The following statement has been drafted and endorsed by over 200 scholars concerned about Korean democracy.
September 1, 2013
Recent actions by South Korea’s National Intelligence Service (NIS) are raising concerns that Korea’s hard-won democracy is under threat. The NIS and its former director are currently under investigation for very serious allegations of interference in last year’s presidential election. But with that investigation ongoing and talk among politicians across party lines of the need for NIS reform, the agency has mounted what appears to be a counterattack, moving against a minor opposition party and one of its lawmakers with charges of plotting a rebellion. These charges have been unheard of since the days of the military dictatorship that ended in 1987. They bring to mind previous travesties like the charges of sedition levelled at political dissident and later president and Nobel Peace Laureate Kim Dae Jung in 1980 and the fabricated People’s Revolutionary Party case of 1975 which claimed the lives of eight innocent people, later exonerated.
South Korea has rightly been seen as a beacon for democratisation from below, as a model of how a dictatorship can transition, largely peacefully, to a thriving democracy with a civil society that is the envy of many around the world. However, it has also been clear to many that under the continuing cold war conditions on the Korean peninsula South Korea’s democratic transition remains unfinished. There have long been concerns that South Korea’s hidden ‘security state’ has never actually gone away and the recent actions of the NIS have given new credibility to those concerns.

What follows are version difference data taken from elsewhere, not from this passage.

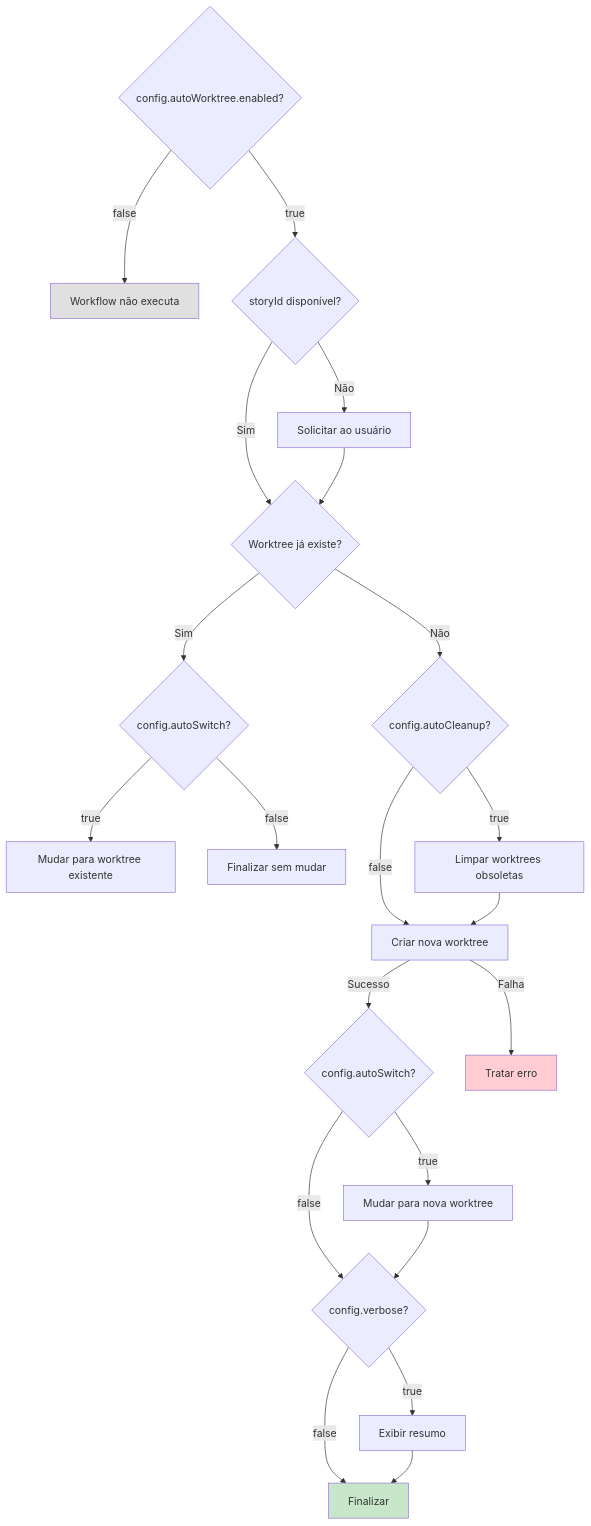
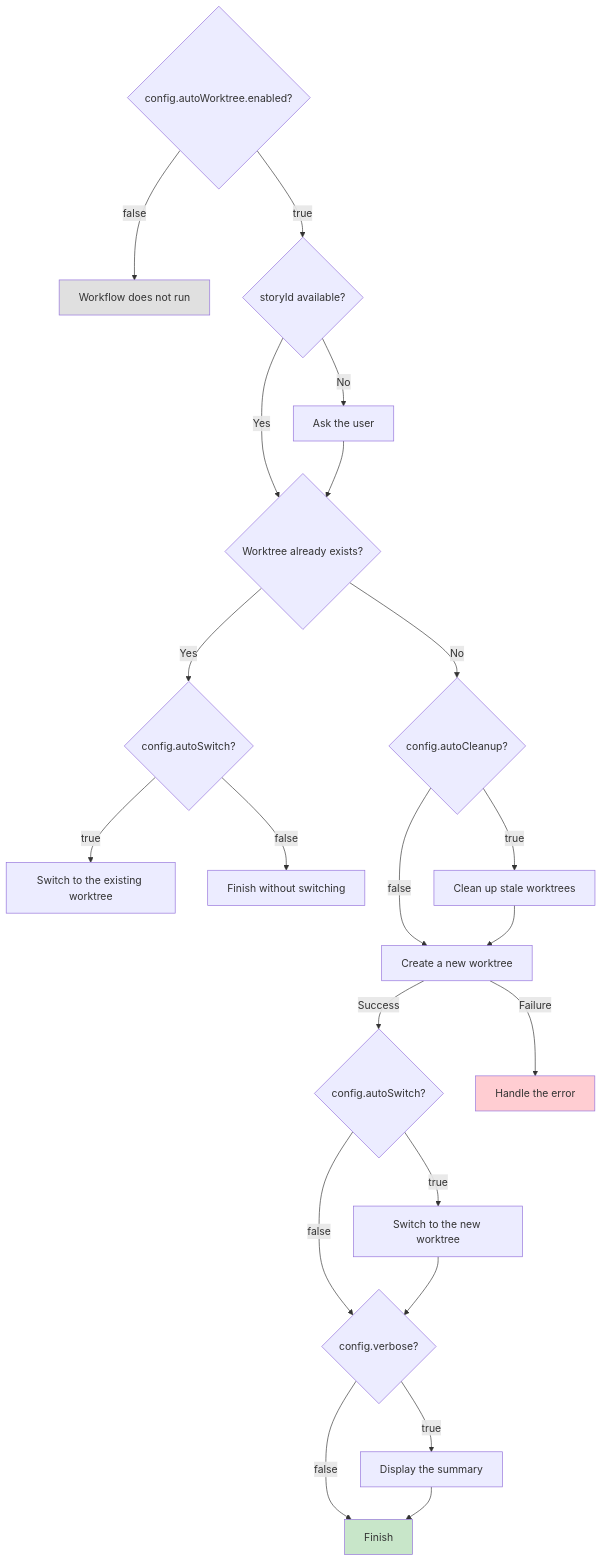
Before and after one commit to CyryxLabs/AEXOS: the fourth of 5 diagrams in docs/aexos-workflows/auto-worktree-workflow.md, drawn with Mermaid. The commit also changed other lines of this file and 528 other files, not shown here.

````diff
--- a/docs/aexos-workflows/auto-worktree-workflow.md
+++ b/docs/aexos-workflows/auto-worktree-workflow.md
@@ -530,41 +530,41 @@
 ```mermaid
 flowchart TD
     D1{config.autoWorktree.enabled?}
-    D1 -->|false| SKIP[Workflow não executa]
+    D1 -->|false| SKIP[Workflow does not run]
     D1 -->|true| D2
 
-    D2{storyId disponível?}
-    D2 -->|Não| PROMPT[Solicitar ao usuário]
-    D2 -->|Sim| D3
+    D2{storyId available?}
+    D2 -->|No| PROMPT[Ask the user]
+    D2 -->|Yes| D3
     PROMPT --> D3
 
-    D3{Worktree já existe?}
-    D3 -->|Sim| D4
-    D3 -->|Não| D5
+    D3{Worktree already exists?}
+    D3 -->|Yes| D4
+    D3 -->|No| D5
 
     D4{config.autoSwitch?}
-    D4 -->|true| SWITCH[Mudar para worktree existente]
-    D4 -->|false| DONE[Finalizar sem mudar]
+    D4 -->|true| SWITCH[Switch to the existing worktree]
+    D4 -->|false| DONE[Finish without switching]
 
     D5{config.autoCleanup?}
-    D5 -->|true| CLEANUP[Limpar worktrees obsoletas]
+    D5 -->|true| CLEANUP[Clean up stale worktrees]
     D5 -->|false| CREATE
-    CLEANUP --> CREATE[Criar nova worktree]
+    CLEANUP --> CREATE[Create a new worktree]
 
-    CREATE -->|Sucesso| D6
-    CREATE -->|Falha| ERROR[Tratar erro]
+    CREATE -->|Success| D6
+    CREATE -->|Failure| ERROR[Handle the error]
 
     D6{config.autoSwitch?}
-    D6 -->|true| SWITCH2[Mudar para nova worktree]
+    D6 -->|true| SWITCH2[Switch to the new worktree]
     D6 -->|false| D7
     SWITCH2 --> D7
 
     D7{config.verbose?}
-    D7 -->|true| SUMMARY[Exibir resumo]
-    D7 -->|false| FINISH[Finalizar]
+    D7 -->|true| SUMMARY[Display the summary]
+    D7 -->|false| FINISH[Finish]
     SUMMARY --> FINISH
 
     style SKIP fill:#e0e0e0
     style ERROR fill:#ffcdd2
     style FINISH fill:#c8e6c9
 ```
````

Furthermore, we are gravely concerned that alongside the accusation of treason, the National Security Law, a vestige of Cold War anticommunism with a history of abuse, is once again being used to attack opposition politicians.
Read the full statement and list of signatories online